I never forgot this moment because, to me, it symbolised all too clearly that so many of the London professional classes were out of touch with the decent patriotism and pride of most citizens. The infamous 2014 “Rochester” Tweet by Shadow Cabinet member Emily Thornberry served as another example.

In many overseas countries, I have seen flags proudly displayed on government buildings and in ministers’ offices. No one raises so much as an eyebrow. Yet, when ministers choose to do so in this country, this is something to be mocked and laughed at.

The reason I care about this is because I think the knocking and disdain for our flag by the “liberal elite”, is a small example of the gulf between their views and those of millions of voters – and one of a number of reasons why so many voters turned against Labour.

Far from being the first refuge of the scoundrel, patriotism is an anchor that roots all of us in our communities and provides stability and cohesiveness from one generation to the next. Pride before prejudice.

Schools Disgrace

Over the past week, horrific allegations have emerged about sexual abuse, assault, harassment and “a culture of rape” (predominantly conducted by male students and directed towards females) in certain leading private schools. At the time of writing, over 5,500 testimonies from current and former pupils have been documented on the “Everyone’s Invited” website.

Even worse, it appears that school staff have not always taken adequate action upon learning of allegations (until it reached the media). At first, it looked like this was confined to one or two schools. Now, it seems this problem is much more widespread. As I write, a state school in Lincolnshire has hit the press because of students sharing abhorrent rape “jokes” online.

There must be a national inquiry led by the Department for Education or Ofsted to establish exactly what has gone on, the scale of the abuse and how the failings of protection of female pupils, of care and safeguarding have gone unchecked.

It is my view that Ofsted should inspect all schools – public or private – rather than having different inspection regimes. These schools, some with a great history, should be ashamed that they have allowed these things such abuse and harassment to occur, letting down so many of their pupils, without repercussions for the perpetrators.

Competition

Over the years, I have tried to explain my own definition of Conservatism to (extremely patient) ConservativeHome readers. It usually involves the phrases “ladder of opportunity” or “The Workers’ Party”.

Given the upcoming local elections, I would like to propose a challenge to readers: how do you explain what Conservatism means on the doorstep?  In other words, if a resident asks you while canvassing, “what is it to be a Conservative”, what is your reply?

The only conditions are that your answer:
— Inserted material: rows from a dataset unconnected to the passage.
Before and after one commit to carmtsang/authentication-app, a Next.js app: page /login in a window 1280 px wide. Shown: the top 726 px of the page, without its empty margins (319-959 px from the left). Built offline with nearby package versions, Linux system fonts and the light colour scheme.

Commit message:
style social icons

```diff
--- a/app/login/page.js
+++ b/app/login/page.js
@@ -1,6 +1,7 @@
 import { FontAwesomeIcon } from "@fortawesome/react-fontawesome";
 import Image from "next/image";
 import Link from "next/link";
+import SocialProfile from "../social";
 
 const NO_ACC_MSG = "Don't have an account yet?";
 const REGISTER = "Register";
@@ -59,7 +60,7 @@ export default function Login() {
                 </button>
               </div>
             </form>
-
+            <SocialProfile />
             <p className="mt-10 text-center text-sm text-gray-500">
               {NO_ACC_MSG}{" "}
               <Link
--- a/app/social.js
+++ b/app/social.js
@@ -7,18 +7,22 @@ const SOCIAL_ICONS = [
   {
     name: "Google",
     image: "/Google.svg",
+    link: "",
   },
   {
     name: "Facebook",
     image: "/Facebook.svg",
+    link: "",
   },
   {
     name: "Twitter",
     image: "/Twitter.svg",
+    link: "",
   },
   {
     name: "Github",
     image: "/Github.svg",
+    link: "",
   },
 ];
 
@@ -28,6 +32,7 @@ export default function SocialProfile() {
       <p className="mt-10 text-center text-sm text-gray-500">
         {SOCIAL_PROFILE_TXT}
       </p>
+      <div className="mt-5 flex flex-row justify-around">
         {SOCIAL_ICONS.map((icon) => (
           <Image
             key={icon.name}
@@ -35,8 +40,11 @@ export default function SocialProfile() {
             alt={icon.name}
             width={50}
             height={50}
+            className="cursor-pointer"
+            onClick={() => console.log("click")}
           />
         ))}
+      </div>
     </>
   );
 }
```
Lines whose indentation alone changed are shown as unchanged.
  • cannot mention Brexit;
  • must not be more than two sentences; and
  • must also pass the Ronseal Test (i.e. it does what it says on the tin).

Comment below. With JRR Tolkien Day on Thursday, it seems only appropriate that the winner will receive a Tolkien novel.